"I am sharpening up my claws and beak in readiness," these are the words of Thomas H. Huxley in a letter to Charles Darwin regarding the Origin of Species. He always warned Darwin that there would be mischief from anti-evolutionists, and that he himself was preparing to annihilate the creationist critics. He was one of the first adherents to Darwin's theory of evolution by natural selection, and did more than anyone else to advance its acceptance among scientists and the public alike. As is evident from the quote above, Huxley was a passionate defender of Darwin's theory, so passionate that he has been called "Darwin's Bulldog". But Huxley was not only the bulldog for Darwin's theory, but was a great biologist in his own right. Nor did he slavishly and uncritically swallow Darwin's theory; he criticized several aspects of it, pointing out a number of problems. Although Darwin created the Theory of evolution, Huxley would do almost anything to defend it. .
Charles Darwin was born in Shrewsbury, England, on February 12, 1809, sharing the same birthday with Abraham Lincoln.

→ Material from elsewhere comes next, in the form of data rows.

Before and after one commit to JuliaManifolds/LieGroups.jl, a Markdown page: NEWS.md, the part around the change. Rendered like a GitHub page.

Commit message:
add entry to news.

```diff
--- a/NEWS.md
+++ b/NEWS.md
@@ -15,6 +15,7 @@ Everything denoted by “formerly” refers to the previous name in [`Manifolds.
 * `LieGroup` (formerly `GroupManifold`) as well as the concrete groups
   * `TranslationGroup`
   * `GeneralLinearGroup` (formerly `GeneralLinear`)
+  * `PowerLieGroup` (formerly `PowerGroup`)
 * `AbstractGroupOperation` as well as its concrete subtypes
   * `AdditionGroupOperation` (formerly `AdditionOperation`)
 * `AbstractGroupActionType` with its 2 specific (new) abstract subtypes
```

As a young boy he developed an interest in natural history but started his advanced schooling at Edinburgh in medicine, a subject he soon learned to detest. Later at Cambridge, where he went to prepare for a career in the clergy, he became acquainted with a botany professor John Henslow. Henslow encouraged Darwin to take an extended sea voyage and exploration of the world outside of England. Darwin took advantage of the opportunity and became the expedition naturalist and gentlemen's companion to Captain Robert FitzRoy, on the HMS Beagle. The intended 3-year voyage stretched to 5 years, and Darwin had wonderful experiences as he circumnavigated the world. Upon his return to England he arranged his notes and read voraciously in all fields of science, filling notebook after notebook with his insights. He expanded these ideas into a 35-page paper and then into a longer 230-page paper.